• Risk of progression: Infants and young children (<4 yo), immunocompromise (HIV, immunosuppressive drugs, Hodgkin disease, lymphoma, diabetes mellitus, chronic renal failure, and malnutrition)

• Reactivation TB is much less common in children than in adults

Screening (Arch Dis Child Educ Pract Ed 2007;92:27, AAP Red Book 2012)

• Technique: PPD, 0.1 mL, intradermal wheal on forearm, Eval btw 48–72 hr, determine diameter of induration, not erythema

• TST relatively nonspecific & insensitive in invasive Tb

• Serum IGRA measure ex vivo interferon-gamma production from T cells in resp to stim specific for M. tuberculosis complex

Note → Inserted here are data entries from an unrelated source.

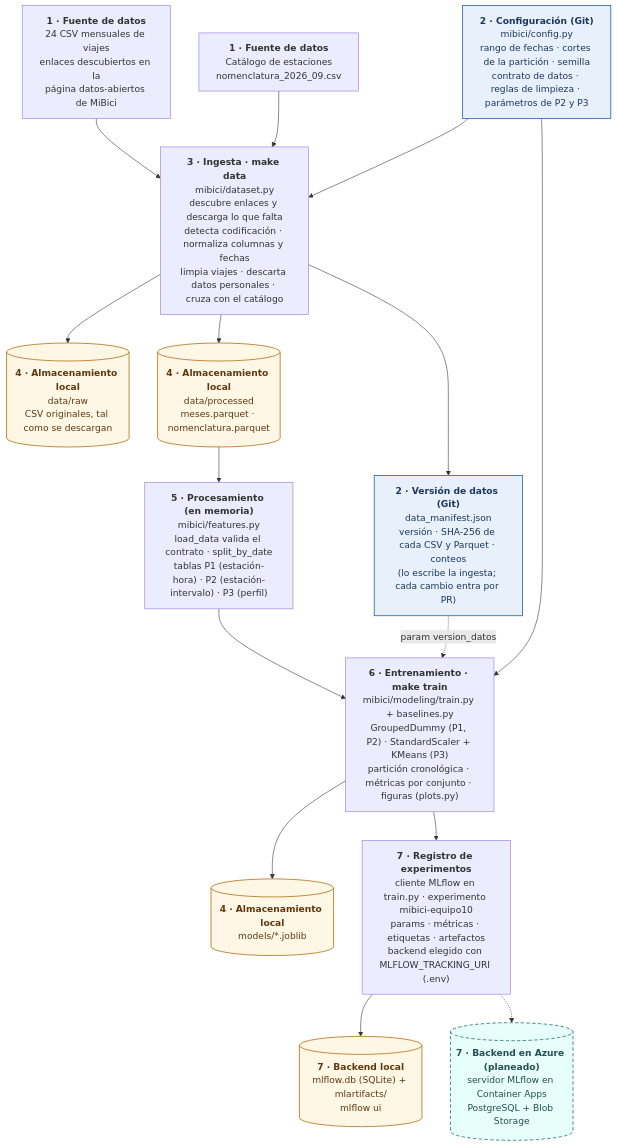
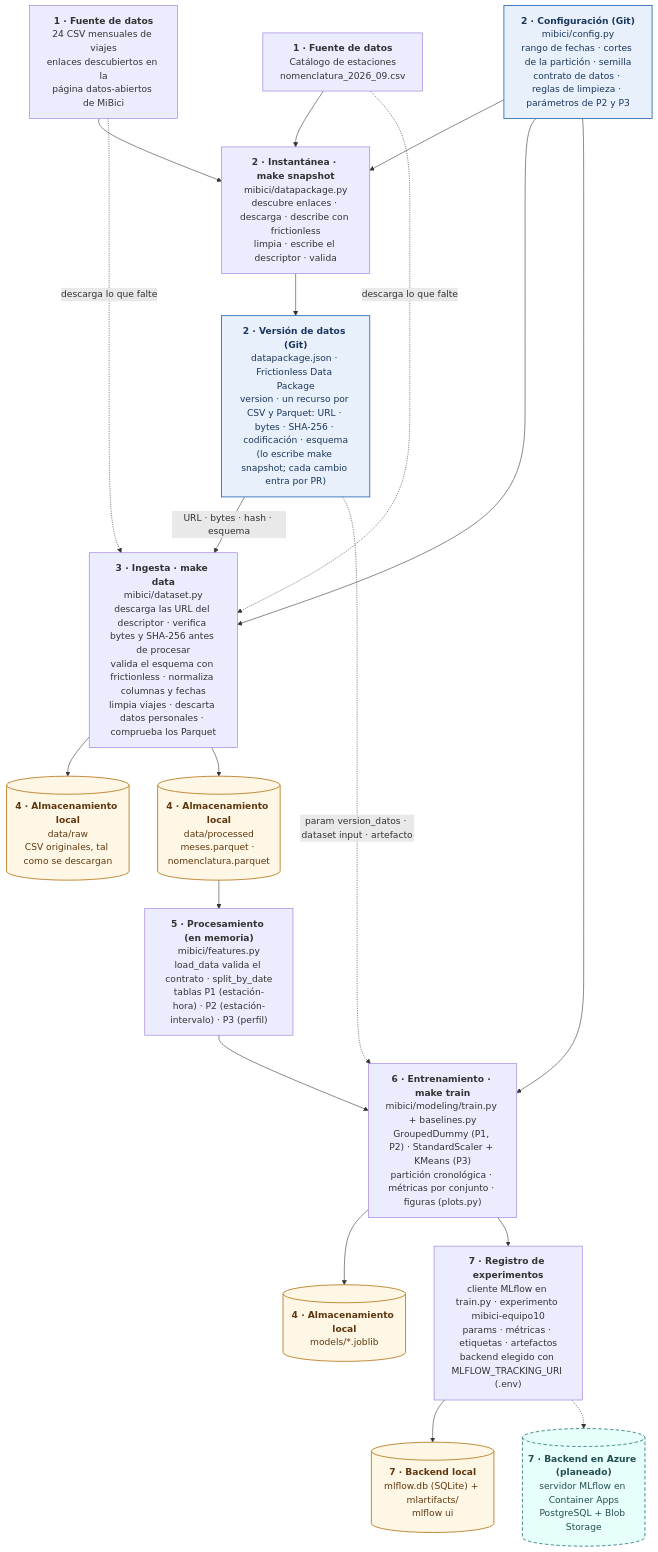
Before and after one commit to WillSagzz/TC5061-Proyecto-Equipo10: the diagram in references/arquitectura.mmd, drawn with Mermaid. The commit also changed 14 other files, not shown here.

First line of the commit message:
feat(datos): versiona los datos con un descriptor Frictionless Data Package (#16)

```diff
--- a/references/arquitectura.mmd
+++ b/references/arquitectura.mmd
@@ -1,44 +1,49 @@
 %% Arquitectura del sistema · Proyecto MiBici · TC5061 Equipo 10
 %% Fuente de la Figura 2 de la Entrega 01. Se exporta a arquitectura.png con mermaid-cli (ver docs/entregas/entrega01/README.md).
 %% Colores: azul = versionado en Git · naranja = almacenamiento local fuera de Git · verde punteado = servidor en Azure planeado.
 flowchart TB
 
   CSV["<b>1 · Fuente de datos</b><br/>24 CSV mensuales de viajes<br/>enlaces descubiertos en la<br/>página datos-abiertos de MiBici"]
   NOM["<b>1 · Fuente de datos</b><br/>Catálogo de estaciones<br/>nomenclatura_2026_09.csv"]
   CFG["<b>2 · Configuración (Git)</b><br/>mibici/config.py<br/>rango de fechas · cortes de la partición · semilla<br/>contrato de datos · reglas de limpieza · parámetros de P2 y P3"]
-  MAN["<b>2 · Versión de datos (Git)</b><br/>data_manifest.json<br/>versión · SHA-256 de cada CSV y Parquet · conteos<br/>(lo escribe la ingesta; cada cambio entra por PR)"]
+  MAN["<b>2 · Versión de datos (Git)</b><br/>datapackage.json · Frictionless Data Package<br/>version · un recurso por CSV y Parquet: URL · bytes · SHA-256 · codificación · esquema<br/>(lo escribe make snapshot; cada cambio entra por PR)"]
+  SNAP["<b>2 · Instantánea · make snapshot</b><br/>mibici/datapackage.py<br/>descubre enlaces · descarga · describe con frictionless<br/>limpia · escribe el descriptor · valida"]
 
-  INGEST["<b>3 · Ingesta · make data</b><br/>mibici/dataset.py<br/>descubre enlaces y descarga lo que falta<br/>detecta codificación · normaliza columnas y fechas<br/>limpia viajes · descarta datos personales · cruza con el catálogo"]
+  INGEST["<b>3 · Ingesta · make data</b><br/>mibici/dataset.py<br/>descarga las URL del descriptor · verifica bytes y SHA-256 antes de procesar<br/>valida el esquema con frictionless · normaliza columnas y fechas<br/>limpia viajes · descarta datos personales · comprueba los Parquet"]
 
   RAW[("<b>4 · Almacenamiento local</b><br/>data/raw<br/>CSV originales, tal como se descargan")]
   PROC[("<b>4 · Almacenamiento local</b><br/>data/processed<br/>meses.parquet · nomenclatura.parquet")]
 
   FEAT["<b>5 · Procesamiento (en memoria)</b><br/>mibici/features.py<br/>load_data valida el contrato · split_by_date<br/>tablas P1 (estación-hora) · P2 (estación-intervalo) · P3 (perfil)"]
 
   TRAIN["<b>6 · Entrenamiento · make train</b><br/>mibici/modeling/train.py + baselines.py<br/>GroupedDummy (P1, P2) · StandardScaler + KMeans (P3)<br/>partición cronológica · métricas por conjunto · figuras (plots.py)"]
   MODELS[("<b>4 · Almacenamiento local</b><br/>models/*.joblib")]
 
   CLIENT["<b>7 · Registro de experimentos</b><br/>cliente MLflow en train.py · experimento mibici-equipo10<br/>params · métricas · etiquetas · artefactos<br/>backend elegido con MLFLOW_TRACKING_URI (.env)"]
   LOCAL[("<b>7 · Backend local</b><br/>mlflow.db (SQLite) + mlartifacts/<br/>mlflow ui")]
   AZURE[("<b>7 · Backend en Azure (planeado)</b><br/>servidor MLflow en Container Apps<br/>PostgreSQL + Blob Storage")]
 
-  CSV --> INGEST
-  NOM --> INGEST
+  CSV --> SNAP
+  NOM --> SNAP
+  CFG --> SNAP
+  SNAP --> MAN
+  MAN -- "URL · bytes · hash · esquema" --> INGEST
+  CSV -. "descarga lo que falte" .-> INGEST
+  NOM -. "descarga lo que falte" .-> INGEST
   CFG --> INGEST
   INGEST --> RAW
   INGEST --> PROC
-  INGEST --> MAN
   PROC --> FEAT --> TRAIN
   CFG --> TRAIN
-  MAN -. "param version_datos" .-> TRAIN
+  MAN -. "param version_datos · dataset input · artefacto" .-> TRAIN
   TRAIN --> MODELS
   TRAIN --> CLIENT
   CLIENT --> LOCAL
   CLIENT -.-> AZURE
 
   classDef git fill:#e8f1fb,stroke:#2b6cb0,stroke-width:1.5px,color:#1a365d
   classDef local fill:#fff7e6,stroke:#b7791f,stroke-width:1.5px,color:#5f370e
   classDef cloud fill:#e6fffa,stroke:#2c7a7b,stroke-width:1.5px,color:#234e52,stroke-dasharray:6 4
   class CFG,MAN git
   class RAW,PROC,MODELS,LOCAL local
   class AZURE cloud
```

• Similar sensitivity to Mantoux skin test, higher specificity

• Recs for use: Immune-competent children ≥ 5 yo; to confirm active case or LTBI and likely will yield fewer false-positive test results (i.e., BCG-vaccinated children)

• Generally, interpretation of TST results in BCG recipients is the same as for people who have not received BCG vaccine

• Who should be screened: Known TB contact, immigration from high prevalence country, HIV (yearly), incarceration, radiographic findings suggestive of TB

Clinical Manifestations (Arch Dis Child 2000;83:342)

• Cough, constitutional sx (fever, night sweats, weight loss), FTT, lymphadenopathy

• Extrapulmonary dz more common in kids, esp <5 yo; up to 

• Scrofula → TB adenitis, bony involv →TB osteomyelitis (in spine = Pott dz), pericarditis, meningitis, hepatitis, adrenal dz, cutaneous dz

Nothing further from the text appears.